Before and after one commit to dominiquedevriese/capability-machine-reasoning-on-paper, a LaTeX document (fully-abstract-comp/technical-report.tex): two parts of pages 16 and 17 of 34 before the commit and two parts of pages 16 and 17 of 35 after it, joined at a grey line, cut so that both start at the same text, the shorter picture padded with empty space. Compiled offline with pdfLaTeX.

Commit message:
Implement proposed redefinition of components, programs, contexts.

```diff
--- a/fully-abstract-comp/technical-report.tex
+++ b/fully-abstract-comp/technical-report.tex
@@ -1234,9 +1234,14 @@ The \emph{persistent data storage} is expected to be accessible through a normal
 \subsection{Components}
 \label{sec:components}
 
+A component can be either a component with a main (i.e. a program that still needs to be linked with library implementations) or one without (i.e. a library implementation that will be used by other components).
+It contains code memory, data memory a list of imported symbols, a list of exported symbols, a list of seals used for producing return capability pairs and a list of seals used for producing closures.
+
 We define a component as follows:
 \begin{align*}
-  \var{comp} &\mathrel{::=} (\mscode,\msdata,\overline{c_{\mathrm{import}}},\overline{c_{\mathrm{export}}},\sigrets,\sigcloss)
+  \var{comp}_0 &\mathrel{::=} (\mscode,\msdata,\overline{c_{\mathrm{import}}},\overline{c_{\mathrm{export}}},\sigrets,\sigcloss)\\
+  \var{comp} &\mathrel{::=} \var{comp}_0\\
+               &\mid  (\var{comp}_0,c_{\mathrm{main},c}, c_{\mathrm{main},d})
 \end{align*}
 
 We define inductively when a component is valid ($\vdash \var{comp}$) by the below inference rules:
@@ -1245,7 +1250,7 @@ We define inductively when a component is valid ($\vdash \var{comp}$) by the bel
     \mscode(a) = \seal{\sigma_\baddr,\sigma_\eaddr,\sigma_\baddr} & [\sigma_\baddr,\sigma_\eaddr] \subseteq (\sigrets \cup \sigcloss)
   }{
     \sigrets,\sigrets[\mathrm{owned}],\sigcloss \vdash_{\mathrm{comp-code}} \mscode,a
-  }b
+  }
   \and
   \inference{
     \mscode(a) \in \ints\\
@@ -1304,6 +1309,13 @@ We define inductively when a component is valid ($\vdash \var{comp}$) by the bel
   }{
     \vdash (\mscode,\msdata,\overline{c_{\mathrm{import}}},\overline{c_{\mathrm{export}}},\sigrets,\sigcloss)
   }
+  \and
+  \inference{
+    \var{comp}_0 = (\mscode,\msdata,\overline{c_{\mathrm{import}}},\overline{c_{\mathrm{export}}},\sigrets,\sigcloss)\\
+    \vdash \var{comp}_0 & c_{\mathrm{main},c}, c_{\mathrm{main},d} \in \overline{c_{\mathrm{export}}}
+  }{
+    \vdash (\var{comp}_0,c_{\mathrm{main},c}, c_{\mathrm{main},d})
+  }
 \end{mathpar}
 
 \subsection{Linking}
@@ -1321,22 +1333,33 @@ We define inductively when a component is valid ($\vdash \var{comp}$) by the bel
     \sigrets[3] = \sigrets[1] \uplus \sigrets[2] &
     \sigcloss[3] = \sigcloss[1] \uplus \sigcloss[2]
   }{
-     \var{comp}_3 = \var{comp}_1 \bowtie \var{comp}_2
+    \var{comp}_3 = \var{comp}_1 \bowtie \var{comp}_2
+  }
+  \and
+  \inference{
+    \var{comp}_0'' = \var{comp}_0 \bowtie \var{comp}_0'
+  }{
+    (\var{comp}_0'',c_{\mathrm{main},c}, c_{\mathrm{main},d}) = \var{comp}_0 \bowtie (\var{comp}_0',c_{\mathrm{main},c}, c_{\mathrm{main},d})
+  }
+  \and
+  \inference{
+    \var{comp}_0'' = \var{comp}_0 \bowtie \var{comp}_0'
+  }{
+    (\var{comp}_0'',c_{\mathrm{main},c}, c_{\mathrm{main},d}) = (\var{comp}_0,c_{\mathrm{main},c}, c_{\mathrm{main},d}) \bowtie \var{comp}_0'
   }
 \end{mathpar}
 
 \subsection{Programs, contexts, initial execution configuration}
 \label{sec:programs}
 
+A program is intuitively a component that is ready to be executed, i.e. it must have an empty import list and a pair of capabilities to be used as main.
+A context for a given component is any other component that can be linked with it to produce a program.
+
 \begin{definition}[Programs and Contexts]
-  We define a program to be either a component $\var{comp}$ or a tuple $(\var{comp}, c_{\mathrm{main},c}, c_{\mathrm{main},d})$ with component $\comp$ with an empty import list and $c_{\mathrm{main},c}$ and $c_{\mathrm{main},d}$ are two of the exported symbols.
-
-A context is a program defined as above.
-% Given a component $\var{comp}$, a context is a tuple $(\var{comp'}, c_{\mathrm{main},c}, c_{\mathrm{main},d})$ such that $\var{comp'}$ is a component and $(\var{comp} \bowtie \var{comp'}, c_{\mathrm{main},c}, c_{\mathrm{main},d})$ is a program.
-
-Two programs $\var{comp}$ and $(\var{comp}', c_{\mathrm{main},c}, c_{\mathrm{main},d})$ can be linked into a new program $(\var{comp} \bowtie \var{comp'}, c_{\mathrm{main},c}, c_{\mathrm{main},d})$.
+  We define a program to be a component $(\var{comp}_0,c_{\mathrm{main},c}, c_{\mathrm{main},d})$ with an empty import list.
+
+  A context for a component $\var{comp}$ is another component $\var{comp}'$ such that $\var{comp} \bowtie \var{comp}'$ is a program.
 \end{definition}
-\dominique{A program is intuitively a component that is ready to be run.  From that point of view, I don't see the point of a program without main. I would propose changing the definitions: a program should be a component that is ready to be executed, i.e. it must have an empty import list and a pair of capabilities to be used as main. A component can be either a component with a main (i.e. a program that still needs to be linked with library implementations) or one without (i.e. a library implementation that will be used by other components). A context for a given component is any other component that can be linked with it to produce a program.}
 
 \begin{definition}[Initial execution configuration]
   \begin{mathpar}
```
....................
Go through the records above and copy each line where "empty" is found.

Before and after one commit to dominiquedevriese/capability-machine-reasoning-on-paper, a LaTeX document (fully-abstract-comp/technical-report.tex): two parts of pages 16 and 17 of 34 before the commit and two parts of pages 16 and 17 of 35 after it, joined at a grey line, cut so that both start at the same text, the shorter picture padded with empty space. Compiled offline with pdfLaTeX.
+A program is intuitively a component that is ready to be executed, i.e. it must have an empty import list and a pair of capabilities to be used as main.
-  We define a program to be either a component $\var{comp}$ or a tuple $(\var{comp}, c_{\mathrm{main},c}, c_{\mathrm{main},d})$ with component $\comp$ with an empty import list and $c_{\mathrm{main},c}$ and $c_{\mathrm{main},d}$ are two of the exported symbols.
+  We define a program to be a component $(\var{comp}_0,c_{\mathrm{main},c}, c_{\mathrm{main},d})$ with an empty import list.
-\dominique{A program is intuitively a component that is ready to be run.  From that point of view, I don't see the point of a program without main. I would propose changing the definitions: a program should be a component that is ready to be executed, i.e. it must have an empty import list and a pair of capabilities to be used as main. A component can be either a component with a main (i.e. a program that still needs to be linked with library implementations) or one without (i.e. a library implementation that will be used by other components). A context for a given component is any other component that can be linked with it to produce a program.}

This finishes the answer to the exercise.